The Pine Creek mining heritage site is one such location, and its upkeep and promotion is an initiative of The AusIMM Darwin Branch in concert with the Northern Territory National Trust and with support from John Fisher (son of Joe Fisher) and Marmel Enterprises.
AusIMM and Geotourism
The Australian Geoscience Council Inc (AGC) represents eight major Australian geoscience societies, including The AusIMM. Launched in April 2021, the AGC is implementing a National Geotourism Strategy (NGS) which involves working groups with specific goals that include representatives of key active stakeholders. This initiative, supported by The AusIMM Geoscience Society, helps raise the profile of geoscience by identifying geoheritage sites suitable for geotourism and by building geotrails.

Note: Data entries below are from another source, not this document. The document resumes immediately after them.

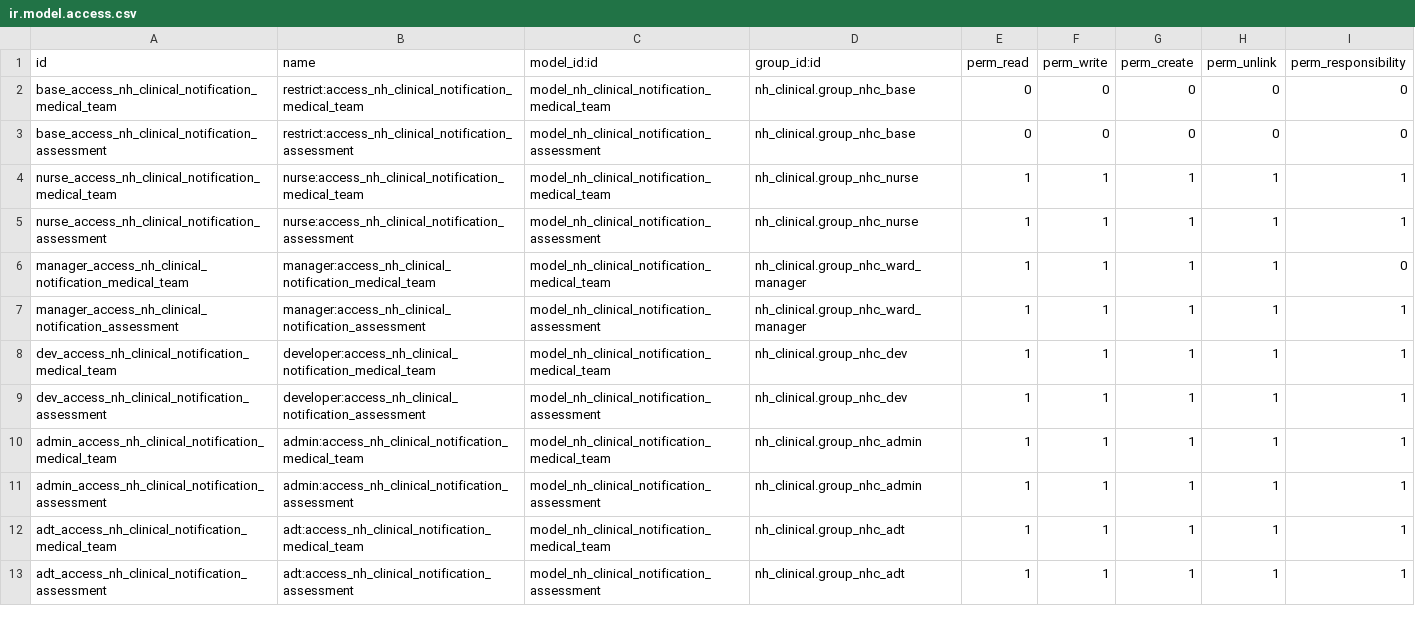
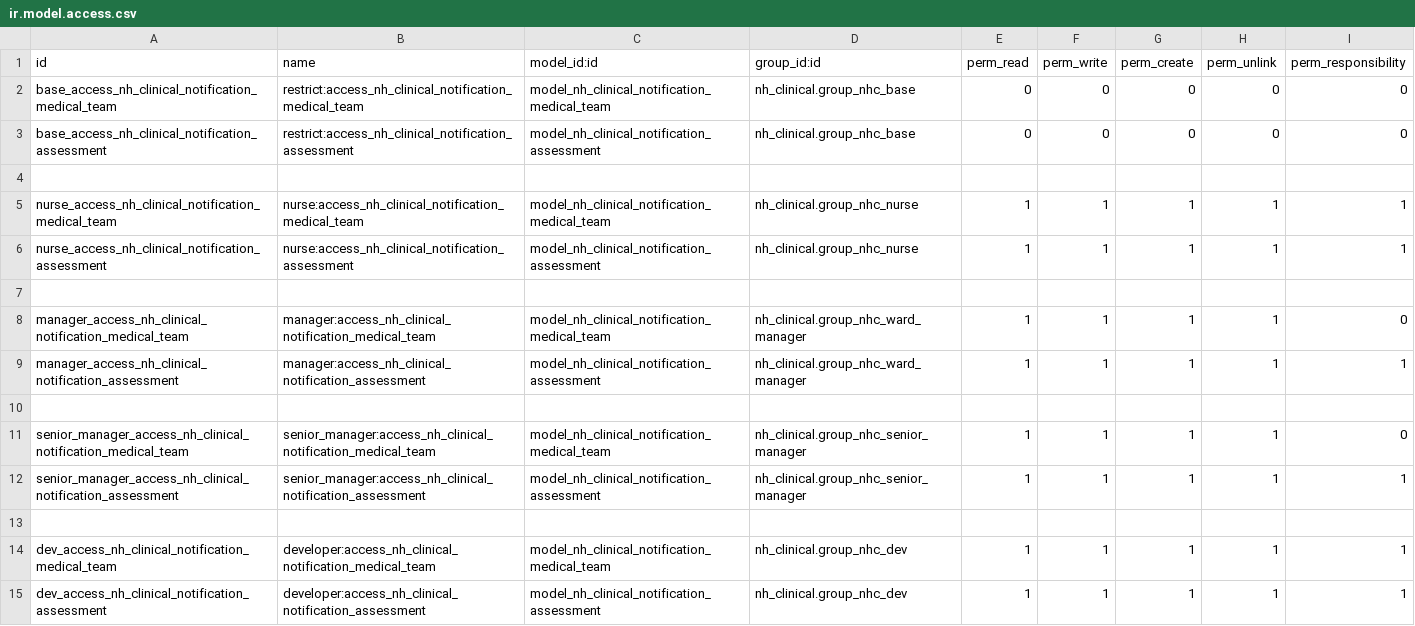
Before and after one commit to openeobs/openeobs, a CSV file: nh_ews/security/notif/ir.model.access.csv, drawn as a sheet; only a part is shown; the shorter side is filled out with more unchanged rows; the diff covers the shown part only; the diff names each change by its address in the sheet, - before the commit and + after, or states it on an @@ line.

```diff
--- a/nh_ews/security/notif/ir.model.access.csv
+++ b/nh_ews/security/notif/ir.model.access.csv
+row 4: (empty)
+row 7: (empty)
+row 10: (empty)
+row 11: senior_manager_access_nh_clinical_notification_medical_team | senior_manager:access_nh_clinical_notification_medical_team | model_nh_clinical_notification_medical_team | nh_clinical.group_nhc_senior_manager | 1 | 1 | 1 | 1 | 0
+row 12: senior_manager_access_nh_clinical_notification_assessment | senior_manager:access_nh_clinical_notification_assessment | model_nh_clinical_notification_assessment | nh_clinical.group_nhc_senior_manager | 1 | 1 | 1 | 1 | 1
+row 13: (empty)
```
Also changed, not shown: 4 added rows elsewhere in this file, nh_ews/security/params/ir.model.access.csv, nh_observations/security/notif/ir.model.access.csv, 8 other files.
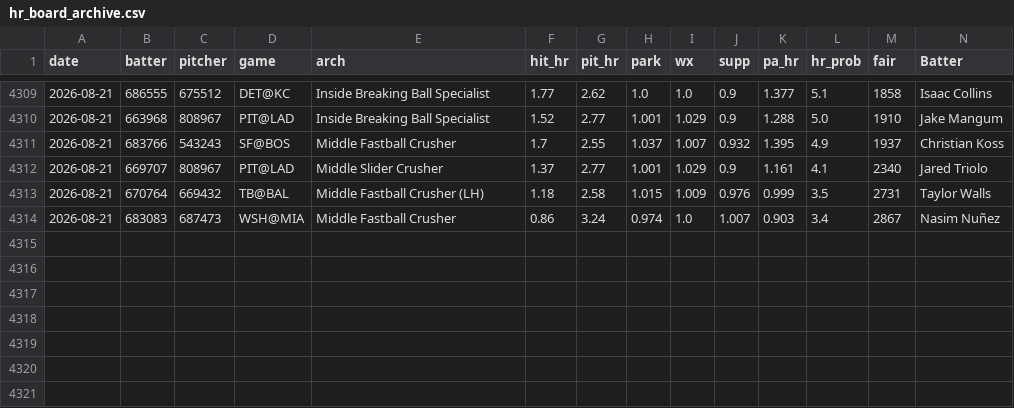
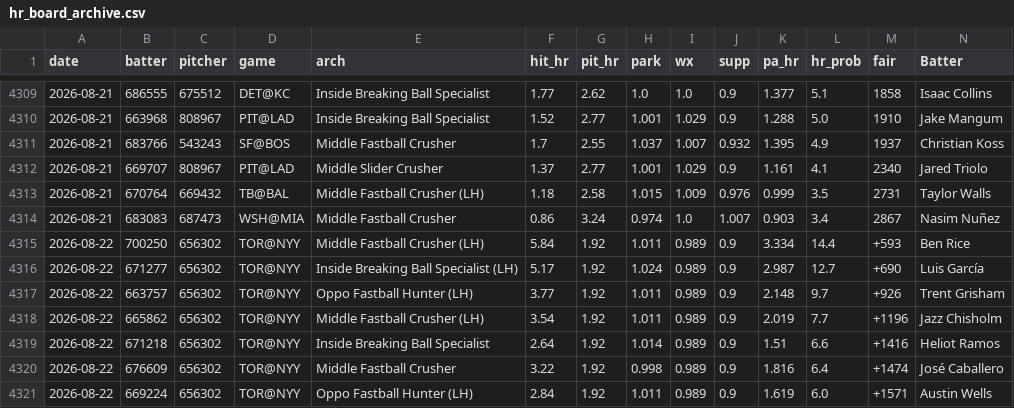
Before and after one commit to zslater2-collab/Ozzie, a CSV file: hr_board_archive.csv, drawn as a sheet; only a part is shown, gaps mark what is left out; rows hold the shown columns only; the diff names each change by its address in the sheet, - before the commit and + after, or states it on an @@ line.

Commit message:
hr-board 2026-08-22T15:28Z

```diff
--- a/hr_board_archive.csv
+++ b/hr_board_archive.csv
+row 4315: 2026-08-22 | 700250 | 656302 | TOR@NYY | Middle Fastball Crusher (LH) | 5.84 | 1.92 | 1.011 | 0.989 | 0.9 | 3.334 | 14.4 | +593 | Ben Rice
+row 4316: 2026-08-22 | 671277 | 656302 | TOR@NYY | Inside Breaking Ball Specialist (LH) | 5.17 | 1.92 | 1.024 | 0.989 | 0.9 | 2.987 | 12.7 | +690 | Luis García
+row 4317: 2026-08-22 | 663757 | 656302 | TOR@NYY | Oppo Fastball Hunter (LH) | 3.77 | 1.92 | 1.011 | 0.989 | 0.9 | 2.148 | 9.7 | +926 | Trent Grisham
+row 4318: 2026-08-22 | 665862 | 656302 | TOR@NYY | Middle Fastball Crusher (LH) | 3.54 | 1.92 | 1.011 | 0.989 | 0.9 | 2.019 | 7.7 | +1196 | Jazz Chisholm
+row 4319: 2026-08-22 | 671218 | 656302 | TOR@NYY | Inside Breaking Ball Specialist | 2.64 | 1.92 | 1.014 | 0.989 | 0.9 | 1.51 | 6.6 | +1416 | Heliot Ramos
+row 4320: 2026-08-22 | 676609 | 656302 | TOR@NYY | Middle Fastball Crusher | 3.22 | 1.92 | 0.998 | 0.989 | 0.9 | 1.816 | 6.4 | +1474 | José Caballero
+row 4321: 2026-08-22 | 669224 | 656302 | TOR@NYY | Oppo Fastball Hunter (LH) | 2.84 | 1.92 | 1.011 | 0.989 | 0.9 | 1.619 | 6.0 | +1571 | Austin Wells
```
Also changed, not shown: 2 other files.
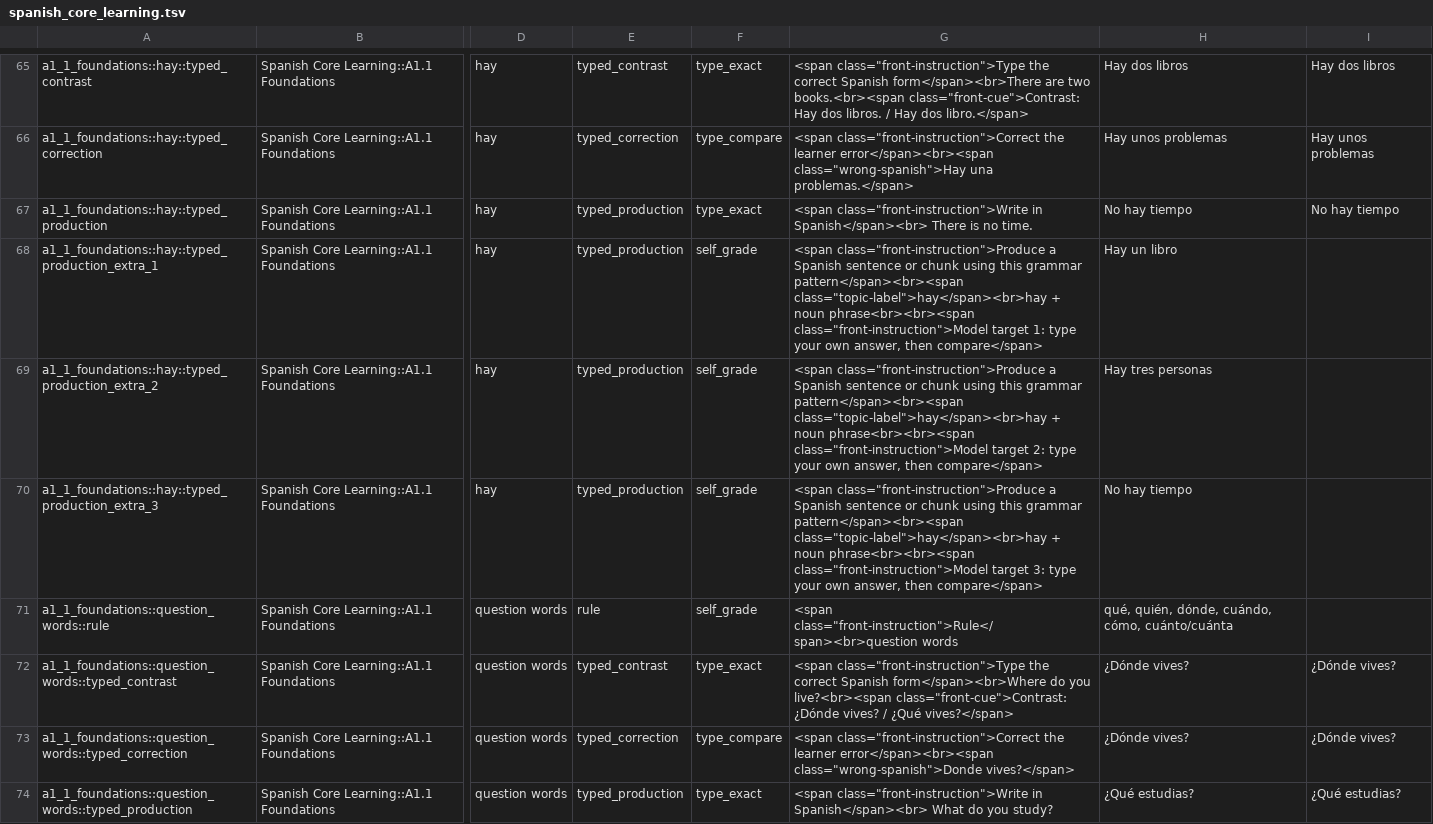
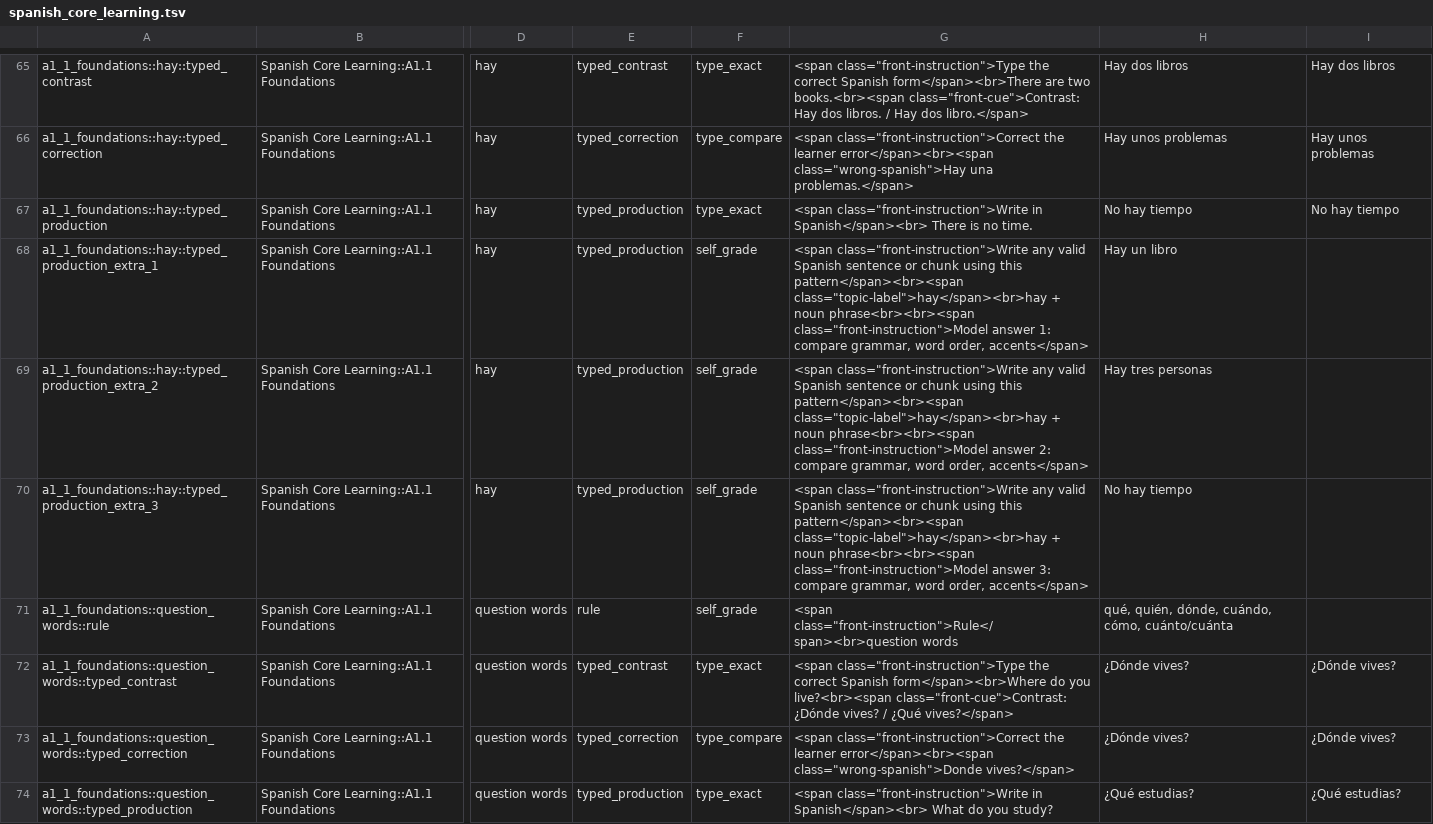
Before and after one commit to PlaneInABottle/ankiDecks, a TSV file: generated/spanish_core/spanish_core_learning.tsv, drawn as a sheet; only a part is shown, gaps mark what is left out; the diff covers the shown part only; the diff names each change by its address in the sheet, - before the commit and + after, or states it on an @@ line.

```diff
--- a/generated/spanish_core/spanish_core_learning.tsv
+++ b/generated/spanish_core/spanish_core_learning.tsv
-G68: <span class="front-instruction">Produce a Spanish sentence or chunk using this grammar pattern</span><br><span class="topic-label">hay</span><br>hay + noun phrase<br><br><span class="front-instruction">Model target 1: type your own answer, then compare</span>
+G68: <span class="front-instruction">Write any valid Spanish sentence or chunk using this pattern</span><br><span class="topic-label">hay</span><br>hay + noun phrase<br><br><span class="front-instruction">Model answer 1: compare grammar, word order, accents</span>
-G69: <span class="front-instruction">Produce a Spanish sentence or chunk using this grammar pattern</span><br><span class="topic-label">hay</span><br>hay + noun phrase<br><br><span class="front-instruction">Model target 2: type your own answer, then compare</span>
+G69: <span class="front-instruction">Write any valid Spanish sentence or chunk using this pattern</span><br><span class="topic-label">hay</span><br>hay + noun phrase<br><br><span class="front-instruction">Model answer 2: compare grammar, word order, accents</span>
-G70: <span class="front-instruction">Produce a Spanish sentence or chunk using this grammar pattern</span><br><span class="topic-label">hay</span><br>hay + noun phrase<br><br><span class="front-instruction">Model target 3: type your own answer, then compare</span>
+G70: <span class="front-instruction">Write any valid Spanish sentence or chunk using this pattern</span><br><span class="topic-label">hay</span><br>hay + noun phrase<br><br><span class="front-instruction">Model answer 3: compare grammar, word order, accents</span>
```
Also changed, not shown: 175 edited cells elsewhere in this file, 5 other files.
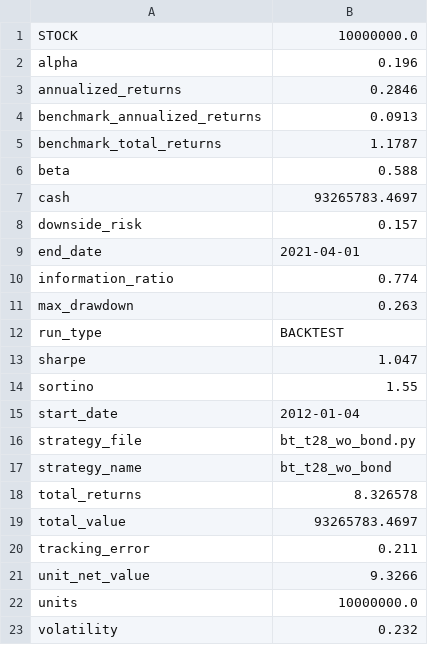
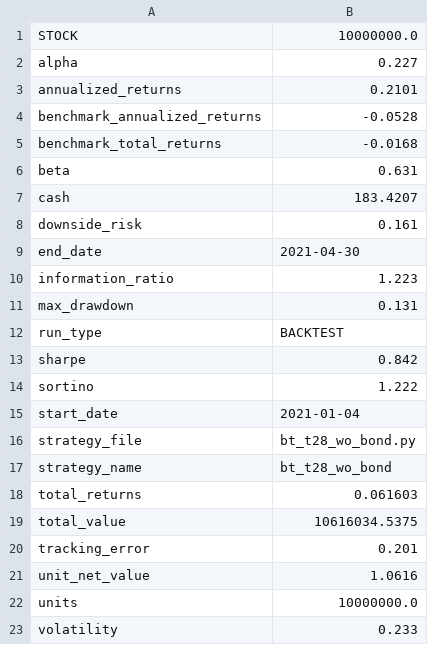
Before and after one commit to laye0619/my_inv_mgr, a CSV file: 03_report/backtest/summary.csv, drawn as a sheet.

```diff
--- a/03_report/backtest/summary.csv
+++ b/03_report/backtest/summary.csv
@@ -1,23 +1,23 @@
 STOCK,10000000.0
-alpha,0.196
-annualized_returns,0.2846
-benchmark_annualized_returns,0.0913
-benchmark_total_returns,1.1787
-beta,0.588
-cash,93265783.4697
-downside_risk,0.157
-end_date,2021-04-01
-information_ratio,0.774
-max_drawdown,0.263
+alpha,0.227
+annualized_returns,0.2101
+benchmark_annualized_returns,-0.0528
+benchmark_total_returns,-0.0168
+beta,0.631
+cash,183.4207
+downside_risk,0.161
+end_date,2021-04-30
+information_ratio,1.223
+max_drawdown,0.131
 run_type,BACKTEST
-sharpe,1.047
-sortino,1.55
-start_date,2012-01-04
+sharpe,0.842
+sortino,1.222
+start_date,2021-01-04
 strategy_file,bt_t28_wo_bond.py
 strategy_name,bt_t28_wo_bond
-total_returns,8.326578
-total_value,93265783.4697
-tracking_error,0.211
-unit_net_value,9.3266
+total_returns,0.061603
+total_value,10616034.5375
+tracking_error,0.201
+unit_net_value,1.0616
 units,10000000.0
-volatility,0.232
+volatility,0.233
```
Also changed, not shown: 7 other files.
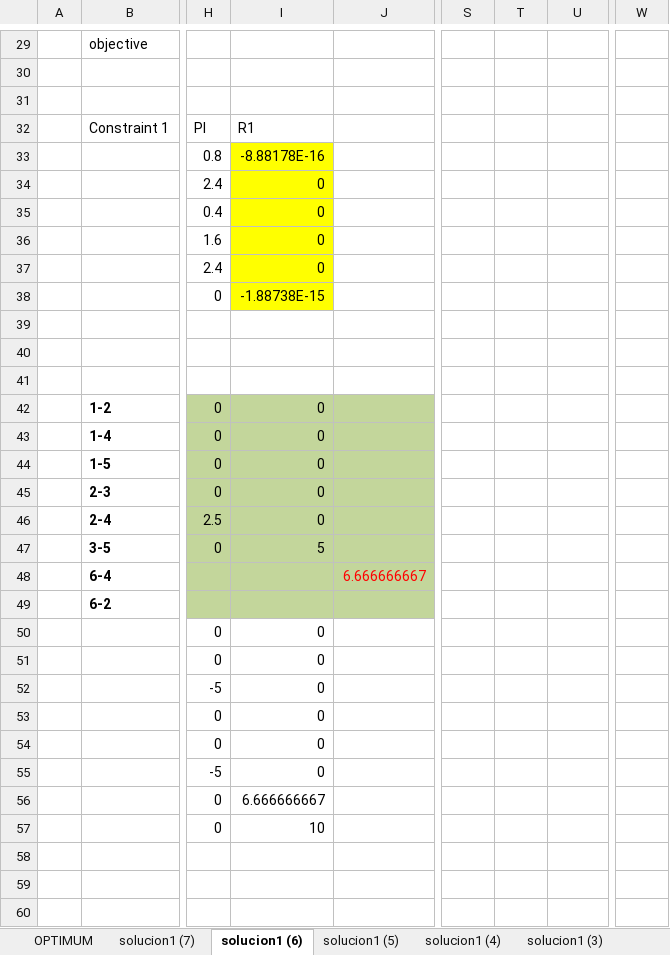
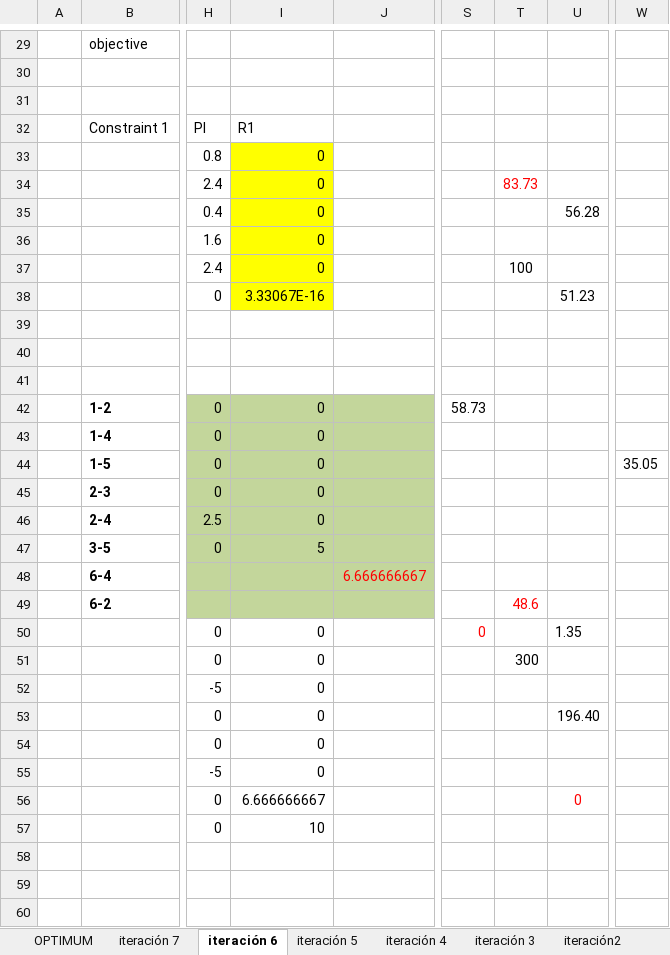
Before and after one commit to pmdeoliveiradejesus/PSE, an Excel workbook: C10_TEP/C10_E1 Garver LP.xlsx, sheet iteración 6, drawn as a sheet; only a part is shown, gaps mark what is left out; values as stored, in another font and other column widths than the file's, no borders; charts and pictures not drawn; the diff names each change by its address in the sheet, - before the commit and + after, or states it on an @@ line.

```diff
--- a/C10_TEP/C10_E1 Garver LP.xlsx (sheet iteración 6)
+++ b/C10_TEP/C10_E1 Garver LP.xlsx (sheet iteración 6)
-sheet tab: solucion1 (7)
+sheet tab: iteración 7
-sheet tab: solucion1 (6)
+sheet tab: iteración 6
-sheet tab: solucion1 (5)
+sheet tab: iteración 5
-sheet tab: solucion1 (4)
+sheet tab: iteración 4
-sheet tab: solucion1 (3)
+sheet tab: iteración 3
-I33: -8.88178E-16
+I33: 0
-T34: (empty)
+T34: 83.73
-U35: (empty)
+U35: 56.28
-T37: (empty)
+T37: 100
-I38: -1.88738E-15
+I38: 3.33067E-16
-U38: (empty)
+U38: 51.23
-S42: (empty)
+S42: 58.73
-W44: (empty)
+W44: 35.05
-T49: (empty)
+T49: 48.6
-S50: (empty)
+S50: 0
-U50: (empty)
+U50: 1.35
-T51: (empty)
+T51: 300
-U53: (empty)
+U53: 196.40
-U56: (empty)
+U56: 0
```
Also changed, not shown: sheet iteración 5, sheet iteración2, sheet iteración 4, sheet iteración 3, sheet iteración 7, sheet OPTIMUM, 1 more sheet, other sheet tabs, formulas that keep their value, charts or pictures.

One key goal of the NGS is developing geotourism in regional mining communities with potential geoheritage and cultural heritage sites. The AusIMM contributes significantly to this this work by coordinating the engagement of the Geoscience Society along with two other Communities of Interest, the Social & Environment Society and the Heritage Committee.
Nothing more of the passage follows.